Special Issue "Roles of NF-κB in Cancer and Their Therapeutic Approaches"
Deadline for manuscript submissions: closed (1 March 2018).
A printed edition of this Special Issue is available here.
2. Faculté de Pharmacie, 4 Avenue de l'Observatoire, 75006 Paris, France
Interests: interface between signal transduction and cancer with a focus on the alternative NF-kappaB signaling pathway, how it is regulated, and its contributions towards tumor development and resistance to conventional cancer therapies
Special Issues and Collections in MDPI journals
Special Issue in Biomedicines: Roles of NF-κB in Cancer and Their Therapeutic Approaches 2019
Topical Collection in Biomedicines: Targeting Cell Metabolism as Cancer Therapy
Special Issue in Biomedicines: Roles of NF-κB in Cancer and Their Therapeutic Approaches 2.0
Although mortality rates have declined in recent years, the majority of cancers are still difficult to treat and the medical need for better cancer treatment is evident.

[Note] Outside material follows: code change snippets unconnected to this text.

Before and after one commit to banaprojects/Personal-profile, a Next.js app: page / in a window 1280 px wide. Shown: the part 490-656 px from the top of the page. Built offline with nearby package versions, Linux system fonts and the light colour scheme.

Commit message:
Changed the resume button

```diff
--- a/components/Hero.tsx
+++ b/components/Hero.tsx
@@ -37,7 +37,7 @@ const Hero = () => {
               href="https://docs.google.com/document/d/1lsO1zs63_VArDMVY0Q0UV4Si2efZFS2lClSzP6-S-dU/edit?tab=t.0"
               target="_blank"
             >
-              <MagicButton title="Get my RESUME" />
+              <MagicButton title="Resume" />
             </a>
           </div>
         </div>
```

The current anticancer armamentarium includes many active agents that are applied across tumor types. However, most of these broadly-active anticancer drugs have a small therapeutic index and barely discriminate between malignant and normal cells. In recent years the focus has shifted to the development of rationally designed, molecularly-targeted therapy for the treatment of a specific cancer, therefore offering the promise of greater specificity coupled with reduced systemic toxicity. NF-κB transcription factor family as emerged as such a promising target for cancer therapy. This Special Issue will explore the routes from NF-κB basic research, cancer research and oncogenomics into the development of NF-κB-based cancer therapeutics and biomarkers.

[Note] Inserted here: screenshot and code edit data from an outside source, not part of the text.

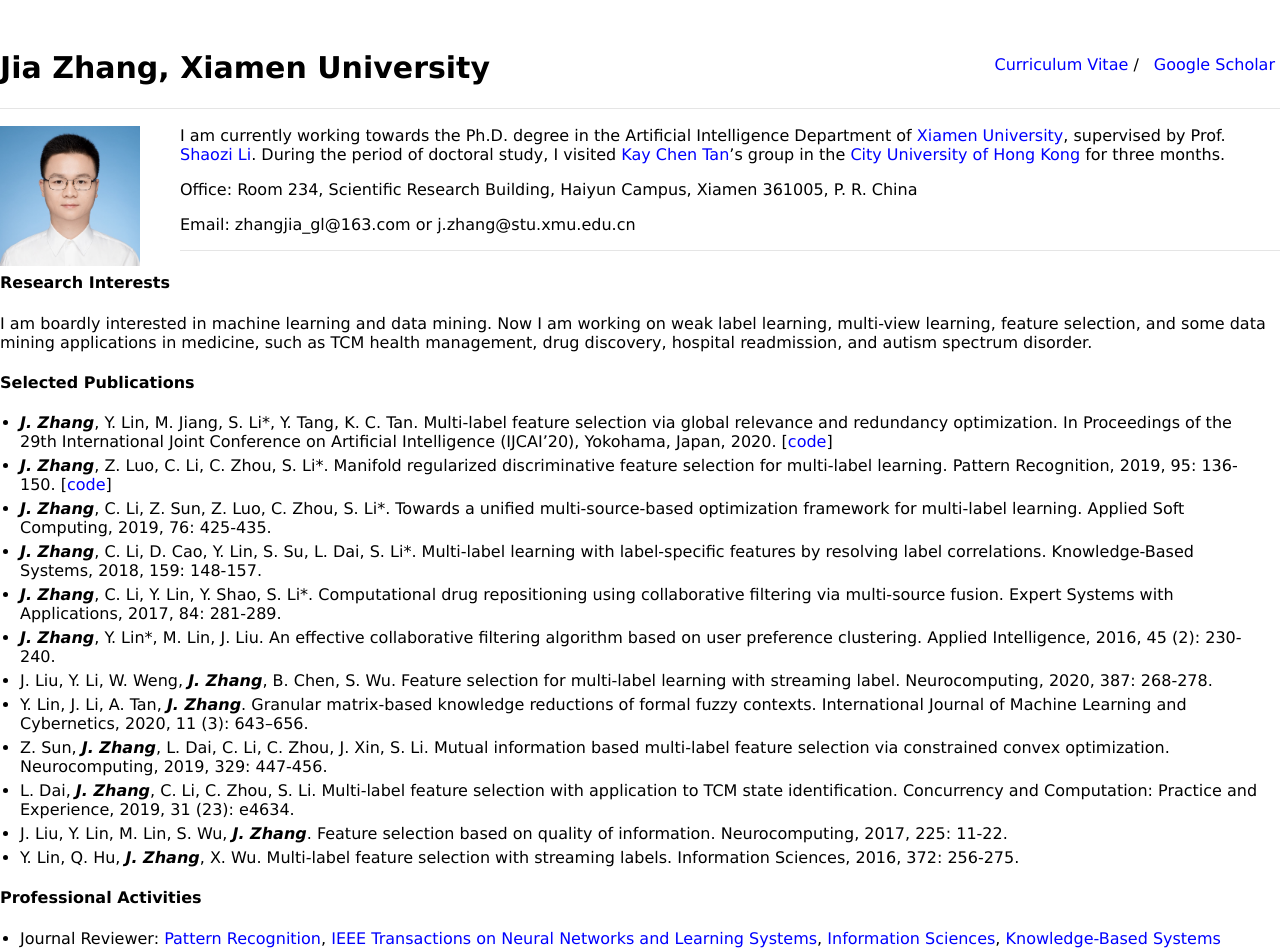
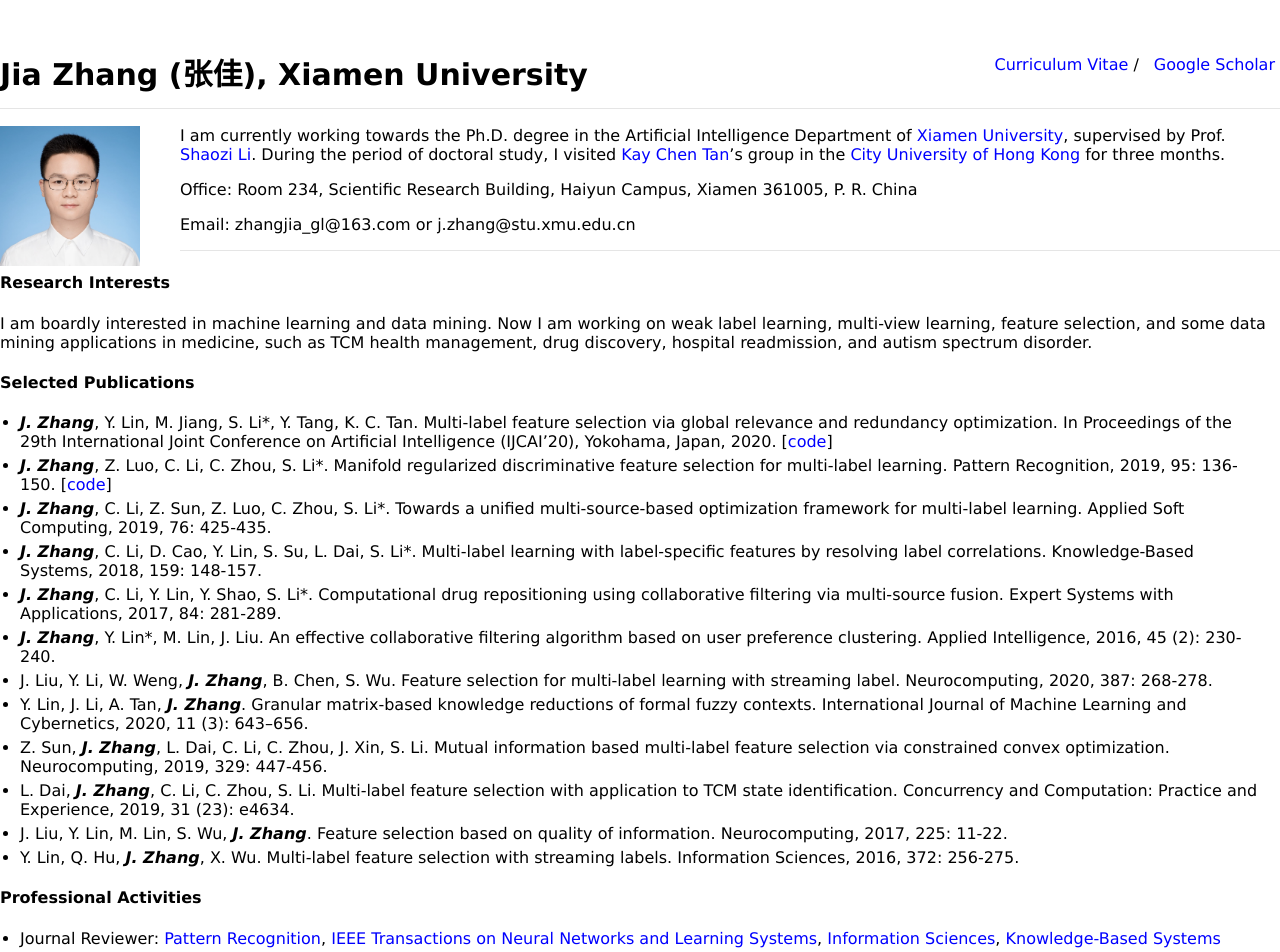
Before and after one commit to jiazhang-ml/jiazhang-ml.github.io, a Jekyll site: the page built from index.md, in a window 1280 px wide. Shown: the top 952 px of the page. Built offline with Jekyll 4.4.1, drawn with Linux system fonts in a browser that asks for light colours.

Commit message:
Update _config.yml

```diff
--- a/_config.yml
+++ b/_config.yml
@@ -1,4 +1,4 @@
-title: Jia Zhang, Xiamen University
+title: Jia Zhang (张佳), Xiamen University
 url: "jiazhang-ml.pub/"
 
 #ins_logo: "./bits-logo.png"
```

We invite research and review papers in any area of the NF-κB field that are related, but not limited to, fundamental understanding of NF-κB signaling pathways, gene expression profiling, epigenetic regulation, diagnostic, prognostic and pharmacogenomic biomarkers, molecular targets driving the progression of human cancers, cancer drug development on these targets, clinical trial with new agents, and validation in animal models.
We hope that this Special Issue reflects the exciting era that we are living in with respect to the field of NF-κB and its applications in cancer research.

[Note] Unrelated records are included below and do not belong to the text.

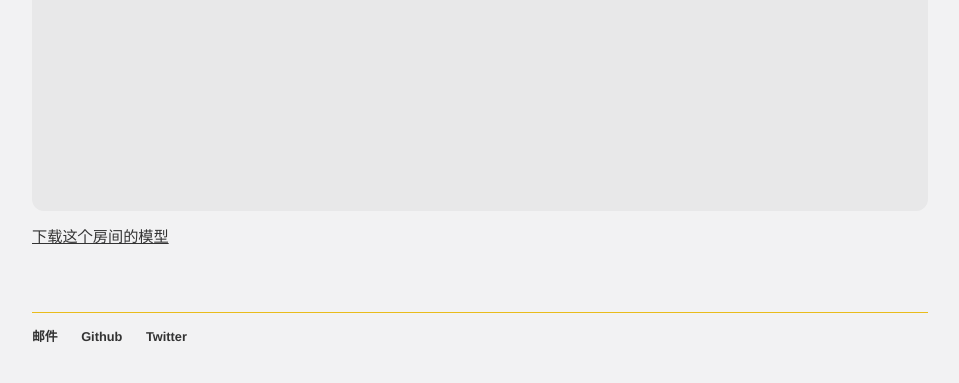
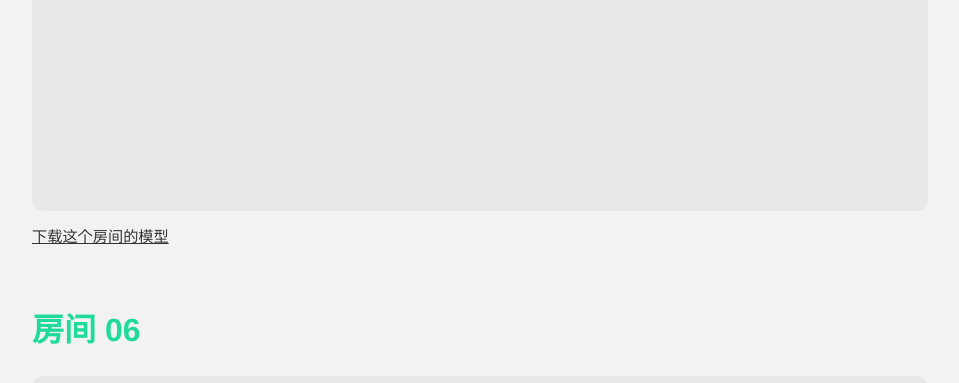
Before and after one commit to youyi218/youyi218.github.io, a Jekyll site: the page built from rooms/index.html, in a window 1280 px wide and 900 px high, scrolled down 3566 px. Shown: the top 383 px of the window, without its empty margins (160-1119 px from the left). Built offline with Jekyll 4.4.1, drawn with Linux system fonts in a browser that asks for light colours.

Commit message:
Update fourth room and add sixth garden room

```diff
--- a/_data/rooms.yml
+++ b/_data/rooms.yml
@@ -16,3 +16,6 @@
 - title: 房间 05
   model: /assets/models/room-05.glb
   camera_orbit: 36deg 58deg auto
+- title: 房间 06
+  model: /assets/models/room-06.glb
+  camera_orbit: 31deg 61deg auto
```
Also changed, not shown: 2 other files.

Dr. Véronique Baud
Manuscript Submission Information
Manuscripts should be submitted online at www.mdpi.com by registering and logging in to this website. Once you are registered, click here to go to the submission form. Manuscripts can be submitted until the deadline. All papers will be peer-reviewed. Accepted papers will be published continuously in the journal (as soon as accepted) and will be listed together on the special issue website. Research articles, review articles as well as short communications are invited. For planned papers, a title and short abstract (about 100 words) can be sent to the Editorial Office for announcement on this website.
Submitted manuscripts should not have been published previously, nor be under consideration for publication elsewhere (except conference proceedings papers). All manuscripts are thoroughly refereed through a single-blind peer-review process. A guide for authors and other relevant information for submission of manuscripts is available on the Instructions for Authors page. Biomedicines is an international peer-reviewed open access monthly journal published by MDPI.
Please visit the Instructions for Authors page before submitting a manuscript. The Article Processing Charge (APC) for publication in this open access journal is 1400 CHF (Swiss Francs). Submitted papers should be well formatted and use good English. Authors may use MDPI's English editing service prior to publication or during author revisions.
- NF-κB subunits
- NF-κB signaling pathways
- NF-κB related to:
- solid tumors
- hematological malignancies
- gene expression profiling
- ubiquitin-proteasome pathway
- molecular targets
- cancer targeted diagnosis
- cancer targeted therapeutics
- mechanism-based drug development
- clinical trials
- animal models